There are okay days and tough days, and I know that is going to be true for a while. Sundays are hard. I’m acutely aware of Joe’s absence. He should be sitting outside on the bench before church petting Beppe, the new church cat (who he would love). He should be in the back pew when the service begins, and talking sports and politics with the guys at coffee hour. But the hardest part of Sundays is coming home and not being able to talk about the day with him. That is when the house seems most empty.
I know that people are concerned about me, and I appreciate that. Some have suggested that I could use a sabbatical, some time away to heal.

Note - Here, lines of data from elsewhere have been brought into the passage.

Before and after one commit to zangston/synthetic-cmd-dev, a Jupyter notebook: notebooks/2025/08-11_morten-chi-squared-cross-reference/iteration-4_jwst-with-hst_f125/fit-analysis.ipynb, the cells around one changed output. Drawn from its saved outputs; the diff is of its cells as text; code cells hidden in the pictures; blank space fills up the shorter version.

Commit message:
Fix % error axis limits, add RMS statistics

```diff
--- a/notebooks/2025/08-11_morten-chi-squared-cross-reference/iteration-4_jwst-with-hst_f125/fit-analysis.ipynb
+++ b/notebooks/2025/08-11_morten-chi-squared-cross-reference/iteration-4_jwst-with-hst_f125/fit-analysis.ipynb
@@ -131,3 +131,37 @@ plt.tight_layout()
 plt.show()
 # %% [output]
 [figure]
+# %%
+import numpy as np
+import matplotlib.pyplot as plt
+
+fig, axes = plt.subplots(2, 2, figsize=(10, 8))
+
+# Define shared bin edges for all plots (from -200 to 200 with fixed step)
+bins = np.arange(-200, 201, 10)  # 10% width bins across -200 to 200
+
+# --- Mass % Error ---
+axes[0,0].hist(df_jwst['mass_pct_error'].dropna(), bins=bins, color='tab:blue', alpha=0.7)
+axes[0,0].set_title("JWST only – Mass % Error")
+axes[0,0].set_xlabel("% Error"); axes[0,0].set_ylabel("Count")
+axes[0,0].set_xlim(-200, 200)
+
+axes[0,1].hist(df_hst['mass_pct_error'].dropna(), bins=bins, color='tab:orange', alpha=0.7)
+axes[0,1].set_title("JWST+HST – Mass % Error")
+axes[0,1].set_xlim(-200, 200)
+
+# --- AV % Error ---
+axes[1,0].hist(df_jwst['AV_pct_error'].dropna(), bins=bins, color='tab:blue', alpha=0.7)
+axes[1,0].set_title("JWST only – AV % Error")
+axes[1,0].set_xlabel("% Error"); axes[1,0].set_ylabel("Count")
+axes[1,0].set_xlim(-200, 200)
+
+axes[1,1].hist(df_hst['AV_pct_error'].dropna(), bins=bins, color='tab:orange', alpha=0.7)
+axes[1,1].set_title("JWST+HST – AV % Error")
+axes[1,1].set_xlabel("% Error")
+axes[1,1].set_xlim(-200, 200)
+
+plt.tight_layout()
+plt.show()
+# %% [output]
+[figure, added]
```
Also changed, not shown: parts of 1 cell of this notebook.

Actually what I need is to do what I’m doing — the work I love in the place I love with the people I love. I do plan to take some time off — a few days in the mountains next week, and photography trips to Alaska in August and Utah in November. Any time outside with my camera is healing. But it is also healing to be back with you.
I’m taking care of myself. I have a therapist who is helping me figure out this new life and how to deal with the grief and pain in a healthy way. I have a network of friends who check in with me regularly and people I know I can call in the tough moments (and I have).

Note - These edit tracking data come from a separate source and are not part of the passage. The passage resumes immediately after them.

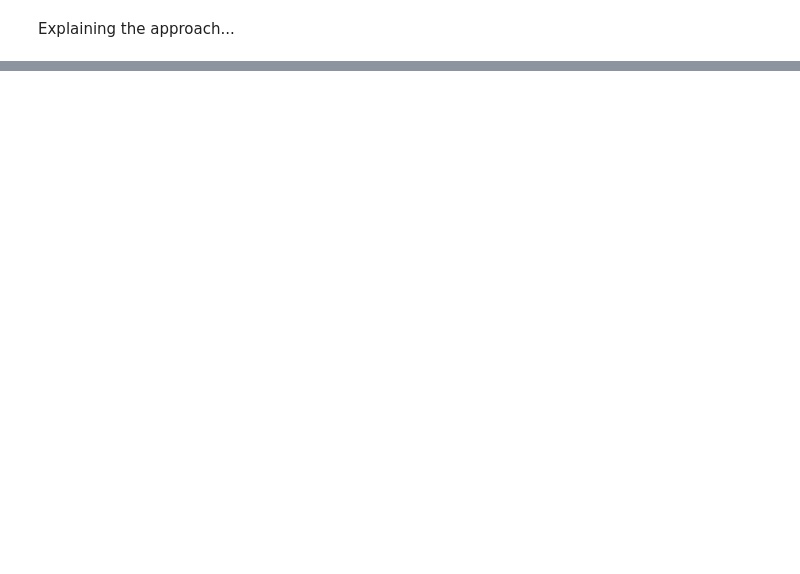
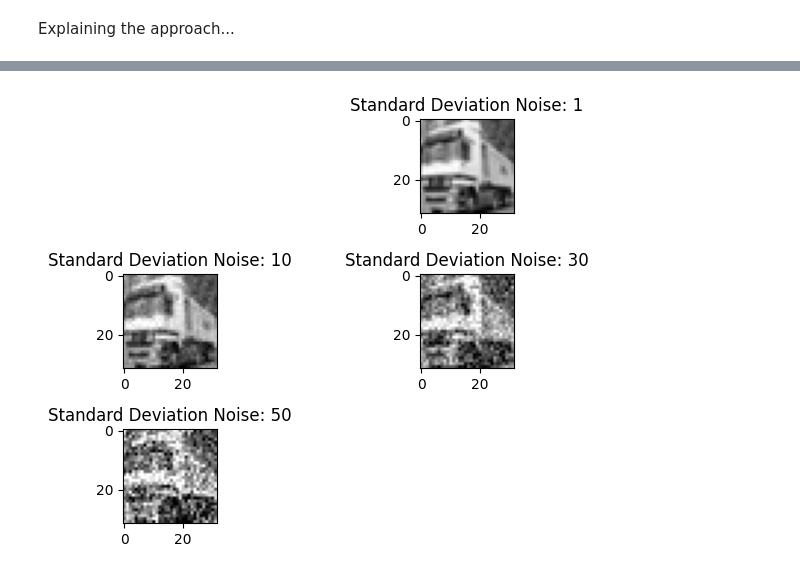
Before and after one commit to ramosv/Raw-Computer-Vision, a Jupyter notebook: cifar.ipynb, the cells around one changed output, grey strips where cells are left out. Cells and saved outputs as stored; diff of their text form; code cells hidden in the pictures; blank space fills up the shorter version.

```diff
--- a/cifar.ipynb
+++ b/cifar.ipynb
@@ -68,0 +83,11 @@ Explaining the approach...
+# %%
+for i, std_dev in enumerate(std_dev):
+    noisy = guassian_noise(gray_image, stddev=std_dev)
+    plt.subplot(3, 2, i+2)
+    plt.imshow(noisy, cmap='grey')
+    plt.title(f'Standard Deviation Noise: {std_dev}')
+
+plt.tight_layout()
+plt.show()
+# %% [output]
+[figure, added]
```
Also changed, not shown: parts of 4 cells of this notebook.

I don’t want you to feel like you have to tiptoe around me, to give me space, or be hesitant to talk to me about what’s going on in your life because you think I have too much going on in mine. It’s okay to ask me how I’m doing and to talk about Joe. And I want you to know that sometimes waves of grief hit me unexpectedly, and if that happens in the middle of a service or when you’re talking to me, and I begin to cry, that’s okay, too. I’m learning that just happens, and it will pass.
The quote at the top of this email is from an unlikely source — a mystery novel in which the protagonist is a tattooed, lesbian, and recovering addict nun in New Orleans. This nun, or her creator, knows something about grief. It can’t be solved. It’s not something to get over. It is ever present. But being able to share it does help. I am fortunate to have people who are willing to walk with me and share in my grief. The acts of kindness extended to us from many people from many parts of our lives over the past five months have been so extraordinary that it takes my breath away.
Joe was the love of my life, my partner in all things, and my biggest supporter. His death is the greatest loss and pain I have ever experienced, and I will feel that loss for as long as I live. But even as I have been overcome with grief I have also felt embraced by the love of so many. Deep loss and great love are both there. I am going to be okay.